§ MATERIAL FOR THIS EXERCISE:
-- Opening Marker --

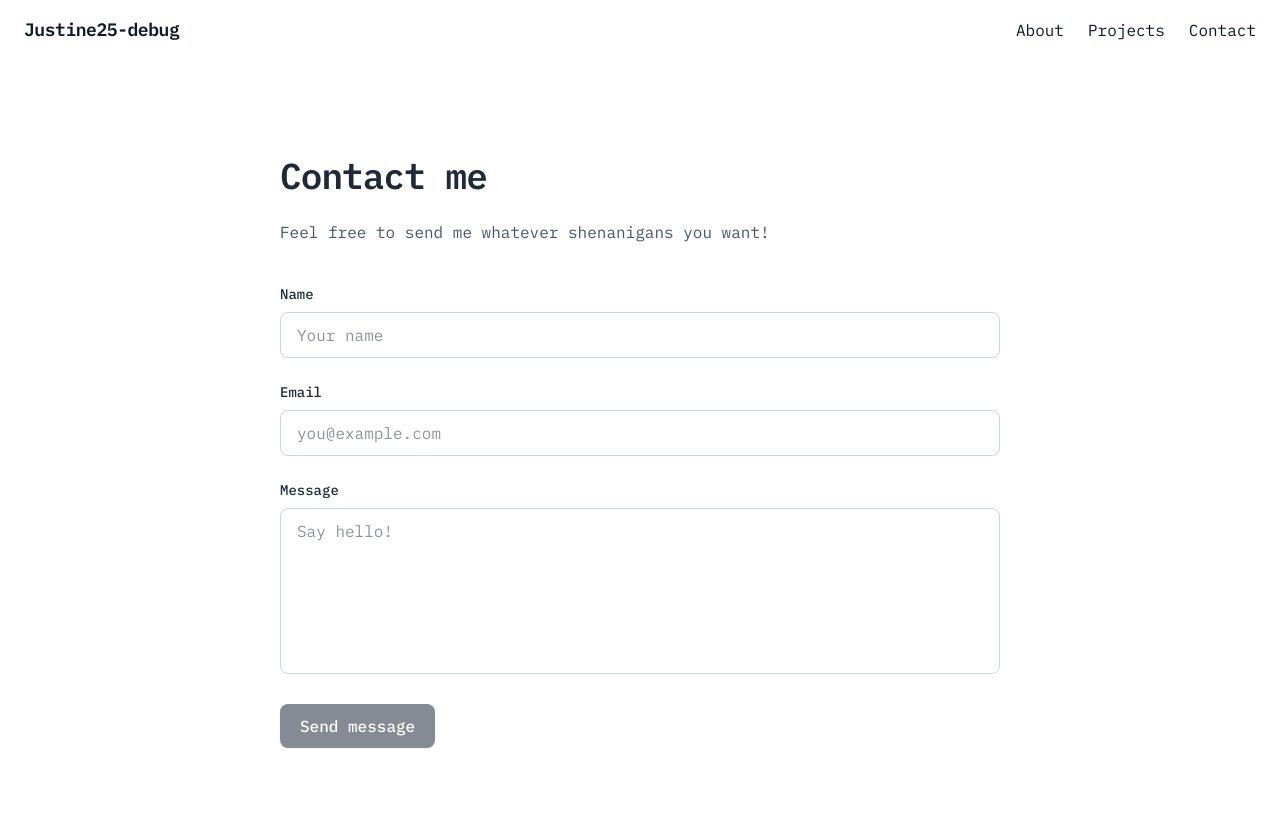
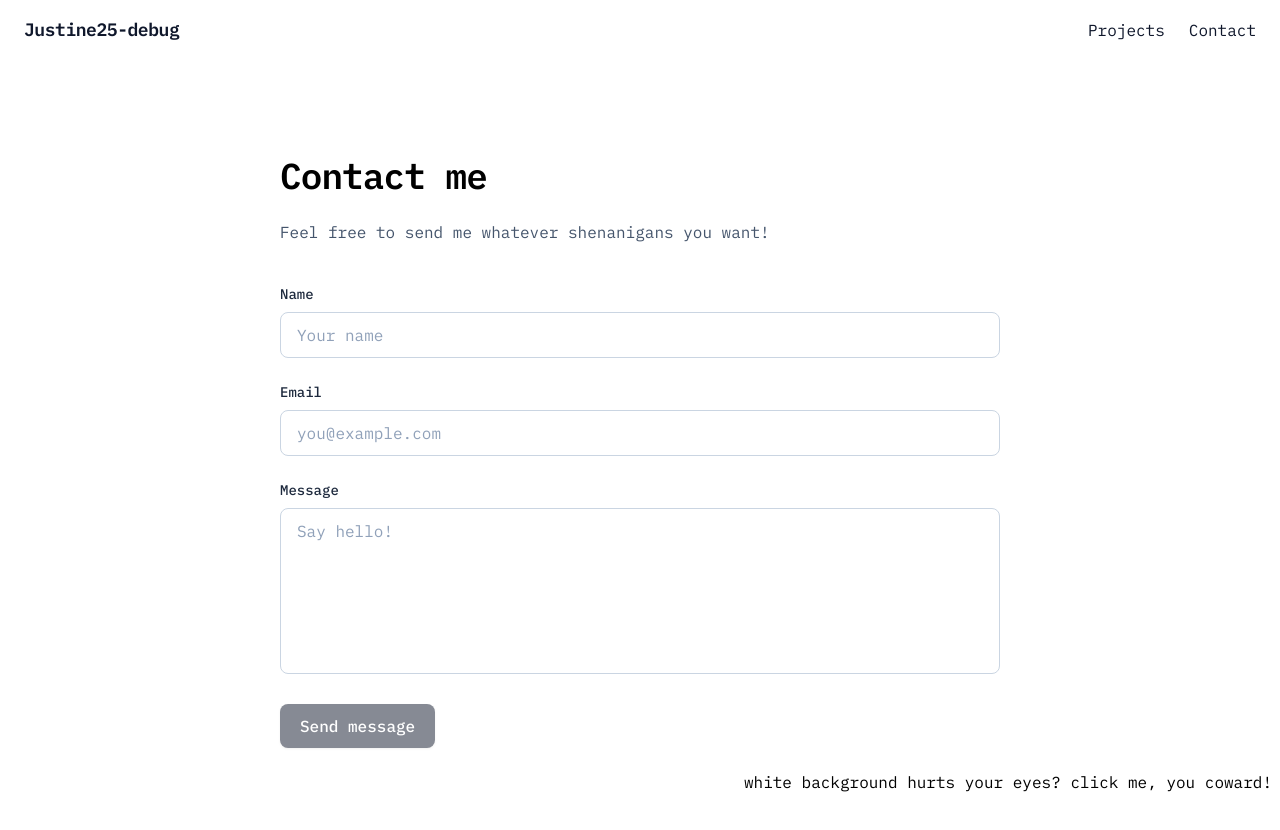
Before and after one commit to Justine25-debug/portfolio, a React (Vite) app: page /contact in a window 1280 px wide. Shown: the top 830 px of the page. Built offline with nearby package versions, Linux system fonts and the light colour scheme.

Commit message:
Implement dark mode toggle and refactor components for theme support

```diff
--- a/src/App.tsx
+++ b/src/App.tsx
@@ -6,13 +6,22 @@ import Loader from './components/Loader/Loader'
 import Contact from './components/Contact/Contact'
 import icongif from './assets/icon.gif'
 import { Routes, Route } from 'react-router-dom'
-import About from './components/About.tsx'
-import Projects from './components/Projects.tsx'
+import Projects from './components/Projects/Projects.tsx'
+import Footer from './components/Footer/Footer'
 
 function App() {
   const [showLoader, setShowLoader] = useState(true)
   const [isFadingOut, setIsFadingOut] = useState(false)
   const [isHeaderVisible, setIsHeaderVisible] = useState(false)
+  const [isDark, setIsDark] = useState<boolean>(() => {
+    if (typeof window === 'undefined') return false
+    try {
+      const stored = window.localStorage.getItem('theme:isDark')
+      return stored === 'true'
+    } catch {
+      return false
+    }
+  })
 
   useEffect(() => {
     if (typeof window === 'undefined') {
@@ -77,24 +86,50 @@ function App() {
     return undefined
   }, [showLoader])
 
+  // Prevent page scroll while loader is visible
+  useEffect(() => {
+    if (typeof document === 'undefined') return
+    const body = document.body
+    if (showLoader) {
+      body.classList.add('overflow-hidden')
+    } else {
+      body.classList.remove('overflow-hidden')
+    }
+    return () => {
+      body.classList.remove('overflow-hidden')
+    }
+  }, [showLoader])
+
+  // persist theme
+  useEffect(() => {
+    if (typeof window === 'undefined') return
+    try {
+      window.localStorage.setItem('theme:isDark', String(isDark))
+    } catch {
+      // ignore persistence errors (e.g., privacy mode)
+    }
+  }, [isDark])
+
 
   return (
     <>
-      {showLoader && <Loader isFadingOut={isFadingOut} />}
+      {showLoader && <Loader isFadingOut={isFadingOut} isDark={isDark} />}
+      <div className={`min-h-screen ${isDark ? 'bg-black text-white' : 'bg-white text-black'}`}>
         <div
-        className={`transition-all duration-700 ease-out transform ${
+          className={`transition-[opacity,transform] duration-700 ease-out transform ${
             isHeaderVisible ? 'opacity-100 translate-y-0' : 'opacity-0 translate-y-4'
           }`}
         >
-        <Header />
+          <Header isDark={isDark} />
           <Routes>
-          <Route path="/" element={<Hero />} />
-          <Route path="/about" element={<About />} />
-          <Route path="/projects" element={<Projects />} />
-          <Route path="/contact" element={<Contact />} />
-          <Route path="*" element={<Hero />} />
+            <Route path="/" element={<Hero isDark={isDark} />} />
+            <Route path="/projects" element={<Projects isDark={isDark} />} />
+            <Route path="/contact" element={<Contact isDark={isDark} />} />
+            <Route path="*" element={<Hero isDark={isDark} />} />
           </Routes>
         </div>
+      </div>
+      <Footer isDark={isDark} onToggle={() => setIsDark((v) => !v)} />
     </>
   )
 }
--- a/src/components/About.tsx
+++ /dev/null
@@ -1,16 +0,0 @@
-import React from 'react'
-
-const About: React.FC = () => {
-  return (
-    <section id="about" className="w-full bg-white">
-      <div className="max-w-3xl mx-auto px-6 py-16 md:py-24">
-        <h2 className="text-3xl md:text-4xl font-semibold tracking-tight mb-6">About</h2>
-        <p className="text-slate-700 leading-relaxed">
-          PLACEHOLDER
-        </p>
-      </div>
-    </section>
-  )
-}
-
-export default About
--- a/src/components/Contact/Contact.tsx
+++ b/src/components/Contact/Contact.tsx
@@ -1,6 +1,10 @@
 import React, { useMemo, useState } from 'react'
 
-const Contact: React.FC = () => {
+type ContactProps = {
+  isDark?: boolean
+}
+
+const Contact: React.FC<ContactProps> = ({ isDark = false }) => {
   // Minimal controlled state for validation and UX
   const [name, setName] = useState('')
   const [email, setEmail] = useState('')
@@ -55,10 +59,10 @@ const Contact: React.FC = () => {
   }
 
   return (
-    <section id="contact" className="w-full bg-white">
+    <section id="contact" className={`w-full ${isDark ? 'bg-black' : 'bg-white'}`}>
       <div className="max-w-3xl mx-auto px-6 py-16 md:py-24">
         <h2 className="text-3xl md:text-4xl font-semibold tracking-tight mb-6">Contact me</h2>
-        <p className="text-slate-600 mb-10">
+        <p className={`${isDark ? 'text-slate-300' : 'text-slate-600'} mb-10`}>
           Feel free to send me whatever shenanigans you want!
         </p>
 
@@ -71,7 +75,7 @@ const Contact: React.FC = () => {
           className="space-y-6"
         >
           <div>
-            <label htmlFor="name" className="block text-sm font-medium text-slate-800 mb-2">
+            <label htmlFor="name" className={`block text-sm font-medium mb-2 ${isDark ? 'text-slate-200' : 'text-slate-800'}`}>
               Name
             </label>
             <input
@@ -81,7 +85,7 @@ const Contact: React.FC = () => {
               autoComplete="off"
               value={name}
               onChange={(e) => setName(e.target.value)}
-              className="w-full rounded-lg border border-slate-300 px-4 py-2.5 outline-none focus:ring-2 focus:ring-slate-400"
+              className={`w-full rounded-lg border border-slate-300 px-4 py-2.5 outline-none focus:ring-2 focus:ring-slate-400 ${isDark ? 'text-white placeholder:text-slate-300' : 'text-slate-900 placeholder:text-slate-400'}`}
               placeholder="Your name"
               required
               data-bwignore="true"
@@ -89,7 +93,7 @@ const Contact: React.FC = () => {
           </div>
 
           <div>
-            <label htmlFor="email" className="block text-sm font-medium text-slate-800 mb-2">
+            <label htmlFor="email" className={`block text-sm font-medium mb-2 ${isDark ? 'text-slate-200' : 'text-slate-800'}`}>
               Email
             </label>
             <input
@@ -99,7 +103,7 @@ const Contact: React.FC = () => {
               autoComplete="off"
               value={email}
               onChange={(e) => setEmail(e.target.value)}
-              className="w-full rounded-lg border border-slate-300 px-4 py-2.5 outline-none focus:ring-2 focus:ring-slate-400"
+              className={`w-full rounded-lg border border-slate-300 px-4 py-2.5 outline-none focus:ring-2 focus:ring-slate-400 ${isDark ? 'text-white placeholder:text-slate-300' : 'text-slate-900 placeholder:text-slate-400'}`}
               placeholder="you@example.com"
               required
               data-bwignore="true"
@@ -107,7 +111,7 @@ const Contact: React.FC = () => {
           </div>
 
           <div>
-            <label htmlFor="message" className="block text-sm font-medium text-slate-800 mb-2">
+            <label htmlFor="message" className={`block text-sm font-medium mb-2 ${isDark ? 'text-slate-200' : 'text-slate-800'}`}>
               Message
             </label>
             <textarea
@@ -116,7 +120,7 @@ const Contact: React.FC = () => {
               value={message}
               onChange={(e) => setMessage(e.target.value)}
               rows={6}
-              className="w-full rounded-lg border border-slate-300 px-4 py-2.5 outline-none focus:ring-2 focus:ring-slate-400 resize-none"
+              className={`w-full rounded-lg border border-slate-300 px-4 py-2.5 outline-none focus:ring-2 focus:ring-slate-400 resize-none ${isDark ? 'text-white placeholder:text-slate-300' : 'text-slate-900 placeholder:text-slate-400'}`}
               placeholder="Say hello!"
               required
               autoComplete="off"
@@ -132,7 +136,7 @@ const Contact: React.FC = () => {
             >
               {submitting ? 'Sending...' : 'Send message'}
             </button>
-            {result && <span className="text-sm text-slate-600">{result}</span>}
+            {result && <span className={`text-sm ${isDark ? 'text-slate-300' : 'text-slate-600'}`}>{result}</span>}
           </div>
         </form>
       </div>
--- /dev/null
+++ b/src/components/Footer/Footer.tsx
@@ -0,0 +1,38 @@
+type FooterProps = {
+  isDark: boolean
+  onToggle: () => void
+}
+
+const Footer = ({ isDark, onToggle }: FooterProps) => {
+
+  return (
+    <footer
+      className={`fixed bottom-0 right-0 z-50 text-[11px] sm:text-sm md:text-base leading-tight select-none ${isDark ? ' text-white' : ' text-black'}`}
+      aria-live="polite"
+    >
+      <button
+        type="button"
+        onClick={onToggle}
+        className="cursor-pointer text-right m-0 p-2 bg-transparent border-0 no-underline hover:underline underline-offset-2 focus:outline-none"
+        aria-pressed={isDark}
+        title={isDark ? "switch to light mode" : "switch to dark mode"}
+      >
+        {isDark ? (
+          <span>
+            dark mode’s cozy, huh?
+            <br className="sm:hidden" />
+            {' '}bet you won’t switch back.
+          </span>
+        ) : (
+          <span>
+            white background hurts your eyes?
+            <br className="sm:hidden" />
+            {' '}click me, you coward!
+          </span>
+        )}
+      </button>
+    </footer>
+  )
+}
+
+export default Footer
--- a/src/components/Header/Header.tsx
+++ b/src/components/Header/Header.tsx
@@ -2,7 +2,11 @@ import React, { useEffect, useRef, useState } from 'react'
 import { RxHamburgerMenu } from 'react-icons/rx'
 import { Link, NavLink } from 'react-router-dom'
 
-const Header: React.FC = () => {
+type HeaderProps = {
+  isDark?: boolean
+}
+
+const Header: React.FC<HeaderProps> = ({ isDark = false }) => {
   const [open, setOpen] = useState(false)
   const wrapRef = useRef<HTMLDivElement | null>(null)
 
@@ -25,19 +29,48 @@ const Header: React.FC = () => {
   }, [open])
 
   return (
-    <header className="bg-white text-slate-900 w-full">
+    <header className={`${isDark ? 'bg-black text-white' : 'bg-white text-slate-900'} w-full`}>
       <div ref={wrapRef} className="px-6 py-4 flex items-center justify-between relative">
         <h1 className="text-lg font-semibold tracking-tight">
-          <Link to="/" className="hover:opacity-90 focus:outline-none focus-visible:ring-2 focus-visible:ring-slate-400 rounded">
+          <Link to="/" className={`hover:opacity-90 focus:outline-none focus-visible:ring-2 ${isDark ? 'focus-visible:ring-slate-600' : 'focus-visible:ring-slate-400'} rounded`}>
             Justine25-debug
           </Link>
         </h1>
 
         {/* navigation */}
         <nav className="hidden md:flex items-center space-x-6" aria-label="Main navigation">
-          <NavLink className={({ isActive }) => `transition-colors ${isActive ? 'text-slate-900' : 'text-slate-600 hover:text-slate-900'}`} to="/about">About</NavLink>
-          <NavLink className={({ isActive }) => `transition-colors ${isActive ? 'text-slate-900' : 'text-slate-600 hover:text-slate-900'}`} to="/projects">Projects</NavLink>
-          <NavLink className={({ isActive }) => `transition-colors ${isActive ? 'text-slate-900' : 'text-slate-600 hover:text-slate-900'}`} to="/contact">Contact</NavLink>
+          <NavLink
+            className={({ isActive }) =>
+              `${
+                isDark
+                  ? isActive
+                    ? 'text-white'
+                    : 'text-slate-300 hover:text-white'
+                  : isActive
+                    ? 'text-slate-900'
+                    : 'text-slate-600 hover:text-slate-900'
+              }`
+            }
+            to="/projects"
+          >
+            Projects
+          </NavLink>
+          <NavLink
+            className={({ isActive }) =>
+              `${
+                isDark
+                  ? isActive
+                    ? 'text-white'
+                    : 'text-slate-300 hover:text-white'
+                  : isActive
+                    ? 'text-slate-900'
+                    : 'text-slate-600 hover:text-slate-900'
+              }`
+            }
+            to="/contact"
+          >
+            Contact
+          </NavLink>
         </nav>
 
         {/* mobile hamburger */}
@@ -48,7 +81,7 @@ const Header: React.FC = () => {
             aria-expanded={open}
             aria-controls="mobile-menu"
             onClick={() => setOpen((v) => !v)}
-            className="inline-flex items-center justify-center rounded-md p-2 text-slate-700 hover:bg-slate-100 focus:outline-none focus-visible:ring-2 focus-visible:ring-slate-400"
+            className={`inline-flex items-center justify-center rounded-md p-2 ${isDark ? 'text-slate-300 hover:bg-slate-800' : 'text-slate-700 hover:bg-slate-100'} focus:outline-none focus-visible:ring-2 ${isDark ? 'focus-visible:ring-slate-600' : 'focus-visible:ring-slate-400'}`}
           >
             <RxHamburgerMenu className="h-6 w-6" />
           </button>
@@ -60,15 +93,15 @@ const Header: React.FC = () => {
             id="mobile-menu"
             role="menu"
             aria-label="Mobile navigation"
-            className="absolute right-6 top-full mt-2 w-48 rounded-lg border border-slate-200 bg-white shadow-lg z-50 overflow-hidden"
+            className={`absolute right-6 top-full mt-2 w-48 rounded-lg border ${isDark ? 'border-slate-700 bg-black' : 'border-slate-200 bg-white'} shadow-lg z-50 overflow-hidden`}
           >
-            <Link to="/about" role="menuitem" className="block px-4 py-2 text-slate-700 hover:bg-slate-50" onClick={() => setOpen(false)}>
+            <Link to="/about" role="menuitem" className={`block px-4 py-2 ${isDark ? 'text-slate-200 hover:bg-slate-800' : 'text-slate-700 hover:bg-slate-50'}`} onClick={() => setOpen(false)}>
               About
             </Link>
-            <Link to="/projects" role="menuitem" className="block px-4 py-2 text-slate-700 hover:bg-slate-50" onClick={() => setOpen(false)}>
+            <Link to="/projects" role="menuitem" className={`block px-4 py-2 ${isDark ? 'text-slate-200 hover:bg-slate-800' : 'text-slate-700 hover:bg-slate-50'}`} onClick={() => setOpen(false)}>
               Projects
             </Link>
-            <Link to="/contact" role="menuitem" className="block px-4 py-2 text-slate-700 hover:bg-slate-50" onClick={() => setOpen(false)}>
+            <Link to="/contact" role="menuitem" className={`block px-4 py-2 ${isDark ? 'text-slate-200 hover:bg-slate-800' : 'text-slate-700 hover:bg-slate-50'}`} onClick={() => setOpen(false)}>
               Contact
             </Link>
           </div>
--- a/src/components/Hero/Hero.tsx
+++ b/src/components/Hero/Hero.tsx
@@ -188,7 +188,11 @@ const Lights: React.FC = () => {
   )
 }
 
-const Hero: React.FC = () => {
+type HeroProps = {
+  isDark?: boolean
+}
+
+const Hero: React.FC<HeroProps> = ({ isDark = false }) => {
   const containerRef = useRef<HTMLDivElement | null>(null)
   const [mouse, setMouse] = useState({ x: 0, y: 0 })
   const spinRef = useRef({ x: 0, y: 0 })
@@ -291,7 +295,7 @@ const Hero: React.FC = () => {
   }, [])
 
   return (
-    <section className="w-full bg-white">
+    <section className={`w-full ${isDark ? 'bg-black text-white' : 'bg-white text-black'}`}>
       <div className="max-w-6xl mx-auto px-6 py-16 md:py-24">
         <div className="grid grid-cols-1 md:grid-cols-2 gap-10 items-center">
           <div>
--- a/src/components/Loader/Loader.tsx
+++ b/src/components/Loader/Loader.tsx
@@ -3,12 +3,13 @@ import loaderGif from '../../assets/fullbody-icon.gif'
 
 type LoaderProps = {
   isFadingOut?: boolean
+  isDark?: boolean
 }
 
-const Loader: React.FC<LoaderProps> = ({ isFadingOut = false }) => {
+const Loader: React.FC<LoaderProps> = ({ isFadingOut = false, isDark = false }) => {
   return (
     <div
-      className={`fixed inset-0 flex items-center justify-center bg-white z-50 transition-opacity duration-500 ${isFadingOut ? 'opacity-0' : 'opacity-100'}`}
+      className={`fixed inset-0 flex items-center justify-center overflow-hidden ${isDark ? 'bg-black' : 'bg-white'} z-50 transition-opacity duration-500 ${isFadingOut ? 'opacity-0' : 'opacity-100'}`}
     >
       <img
         src={loaderGif}
--- a/src/components/Projects.tsx
+++ /dev/null
@@ -1,16 +0,0 @@
-import React from 'react'
-
-const Projects: React.FC = () => {
-  return (
-    <section id="projects" className="w-full bg-white">
-      <div className="max-w-3xl mx-auto px-6 py-16 md:py-24">
-        <h2 className="text-3xl md:text-4xl font-semibold tracking-tight mb-6">Projects</h2>
-        <p className="text-slate-700 leading-relaxed">
-          PLACEHOLDER
-        </p>
-      </div>
-    </section>
-  )
-}
-
-export default Projects
--- /dev/null
+++ b/src/components/Projects/Projects.tsx
@@ -0,0 +1,20 @@
+import React from 'react'
+
+type ProjectsProps = {
+  isDark?: boolean
+}
+
+const Projects: React.FC<ProjectsProps> = ({ isDark = false }) => {
+  return (
+    <section id="projects" className={`w-full ${isDark ? 'bg-black text-white' : 'bg-white text-black'}`}>
+      <div className="max-w-3xl mx-auto px-6 py-16 md:py-24">
+        <h2 className="text-3xl md:text-4xl font-semibold tracking-tight mb-6">Projects</h2>
+        <p className={`${isDark ? 'text-slate-200' : 'text-slate-700'} leading-relaxed`}>
+          PLACEHOLDER
+        </p>
+      </div>
+    </section>
+  )
+}
+
+export default Projects
--- a/src/main.tsx
+++ b/src/main.tsx
@@ -3,6 +3,17 @@ import { createRoot } from 'react-dom/client'
 import './index.css'
 import App from './App.tsx'
 import { BrowserRouter } from 'react-router-dom'
+
+try {
+  const stored = window.localStorage.getItem('theme:isDark')
+  const isDark = stored === 'true'
+  document.body.classList.toggle('bg-black', !!isDark)
+  document.body.classList.toggle('bg-white', !isDark)
+  document.body.classList.toggle('text-white', !!isDark)
+  document.body.classList.toggle('text-black', !isDark)
+} catch {
+  // ignore
+}
 
 createRoot(document.getElementById('root')!).render(
   <StrictMode>
```
Lines whose indentation alone changed are shown as unchanged.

-- Closing Marker --

§ GOAL OF THE EXERCISE: Scan the listing for the string "document", then copy every line where it appears.

§ ANSWER TO THE PROBLEM:
+    if (typeof document === 'undefined') return
+    const body = document.body
+  document.body.classList.toggle('bg-black', !!isDark)
+  document.body.classList.toggle('bg-white', !isDark)
+  document.body.classList.toggle('text-white', !!isDark)
+  document.body.classList.toggle('text-black', !isDark)
 createRoot(document.getElementById('root')!).render(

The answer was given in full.